This is a guest post from Dr. Marcus Croom, Assistant Professor of Curriculum & Instruction, Indiana University School of Education and CITL DEIJ Faculty Fellow
In my previous blog post, I mentioned that both public and curricular issues are likely to arise in our classrooms. In this 2021-2022 academic year, that consideration is especially salient as we simply look around at what is occurring daily outside of our classrooms, off and on campus. In that first blog, I focused on examples of curricular issues that I have been thinking about in higher education, reminding us of what is “already evident in our current curricula and courses in the United States of America and at Indiana University.” In this second blog post of a three-part series, I turn our attention to some public issues that may have come up in your class by now. Furthermore, I’ll share some insights about how to have a real talk this semester to help us constructively address any one of a number of public issues that may surface in our classes.

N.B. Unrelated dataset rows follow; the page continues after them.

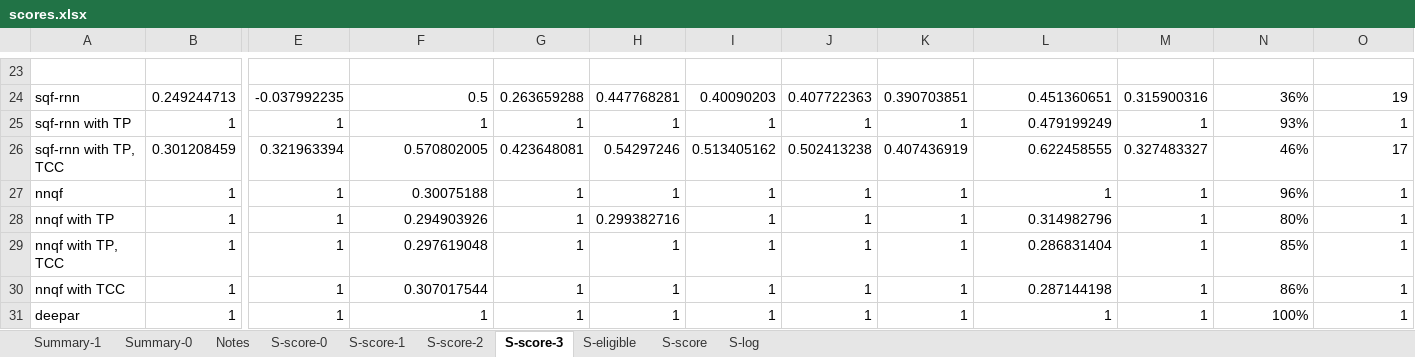
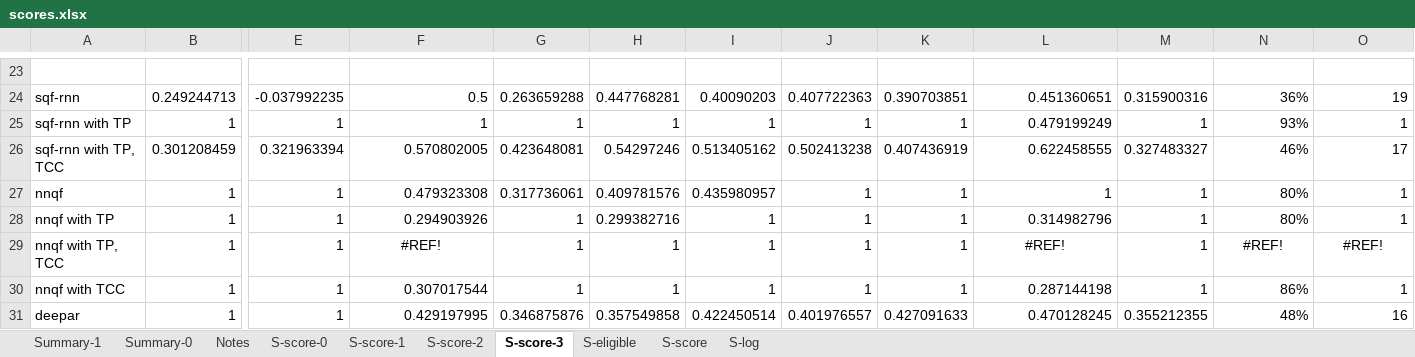
Before and after one commit to pavelzw/GEFCom14-S-comparison, an Excel workbook: scores.xlsx, sheet S-score-3, drawn as a sheet; only a part is shown, gaps mark what is left out; values as stored, in another font and other column widths than the file's, no borders; the diff names each change by its address in the sheet, - before the commit and + after, or states it on an @@ line.

```diff
--- a/scores.xlsx (sheet S-score-3)
+++ b/scores.xlsx (sheet S-score-3)
-F27: 0.30075188
+F27: 0.479323308
-G27: 1
+G27: 0.317736061
-H27: 1
+H27: 0.409781576
-I27: 1
+I27: 0.435980957
-N27: 96%
+N27: 80%
-F29: 0.297619048
+F29: #REF!
-F29 alignment: right
+F29 alignment: center
-L29: 0.286831404
+L29: #REF!
-L29 alignment: right
+L29 alignment: center
-N29: 85%
+N29: #REF!
-N29:O29 alignment: right
+N29:O29 alignment: center
-O29: 1
+O29: #REF!
-F31: 1
+F31: 0.429197995
-G31: 1
+G31: 0.346875876
-H31: 1
+H31: 0.357549858
-I31: 1
+I31: 0.422450514
-J31: 1
+J31: 0.401976557
-K31: 1
+K31: 0.427091633
-L31: 1
+L31: 0.470128245
-M31: 1
+M31: 0.355212355
-N31: 100%
+N31: 48%
-O31: 1
+O31: 16
```
Also changed, not shown: sheet S-score-0, sheet S-score-2, 20 other files.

In 1903, Dr. W. E. Burghardt Du Bois urged that
The function of the university is not simply to teach bread-winning, or to furnish teachers for the public schools, or to be a centre of polite society; it is, above all, to be the organ of that fine adjustment between real life and the growing knowledge of life, an adjustment which forms the secret of civilization.” (The Souls of Black Folk, Of the Wings of Atalanta)
Over 100 years ago, before the 1918 and COVID-19 pandemics, the “long Southern strategy” Republicans, or the “neoliberal” Democrats, Du Bois was cutting-edge clear about the link between living and learning in our times. Among countless promising post-White projects, Du Bois has invited us to explicitly use university teaching and learning to engage the real world for good results—pedagogic functions which he regarded as “the secret of civilization” itself.
Our world today is certainly not Du Bois’ world. Yet, there are some continuing public issues that are still relevant now such as race, racism, and politics. How might we address the myriad public issues of our times in a manner that meets Du Boisian rigor? I suggest that all educators practice the Real Talk Protocol (RTP)©, “a systematic way to discuss public issues with credibility, criticality, clarity, and confidence” (Croom, 2021, Chapter 4). Since the RTP is already detailed in Real Talk? How to Discuss Race, Racism, and Politics in 21st Century American Schools, here I offer some bridges between higher ed classrooms and the RTP. Think of the following questions as bridges that we might use to help us link the Real Talk Protocol (RTP)© to our university courses this academic year:
- Which course-relevant, public issues are your students bringing up during class or in their assignments?
- Which course-relevant, public issues are not yet reflected in your syllabus or course readings, but are currently spotlighted in our campus, city, county, state, or national community?
- Which public issues are already reflected in your syllabus or course readings, but are outdated or too narrowly depicted as of 2021? What has changed since you included these public issues in your coursework?
- Whose voices or perspectives are not informing your classroom understanding of the public issue(s) that are coming up in, or already included in, your course(s)?
- Which course-relevant, public issues are uncomfortable or difficult for you, the professor, to discuss during class?
There are additional bridges that we might use to bring the real talk protocol© into our university courses, but the point is this: Each of these possible pedagogical moves all require the DuBoisian rigor of de/reconstructively intersecting schooling and society for good results. So, are you—are we— going to have a real talk?
Croom, Marcus (2021). Real Talk?: How to Discuss Race, Racism, and Politics in 21st Century American Schools. Brio Education Consulting, LLC
Croom, Marcus. (2020). A Case Study from “Barracoon: The Story of the Last ‘Black Cargo'” with Practice of Race Theory. The Journal of Negro Education. 89. 385-409.
Croom, Marcus & Flores, Tracey & Kamberelis, George. (2019). Literacies of Interrogation and Vulnerability: Reimagining Preservice Teacher Preparation Designed to Promote Social Justice in Education. 10.1007/978-3-319-74078-2_105-1.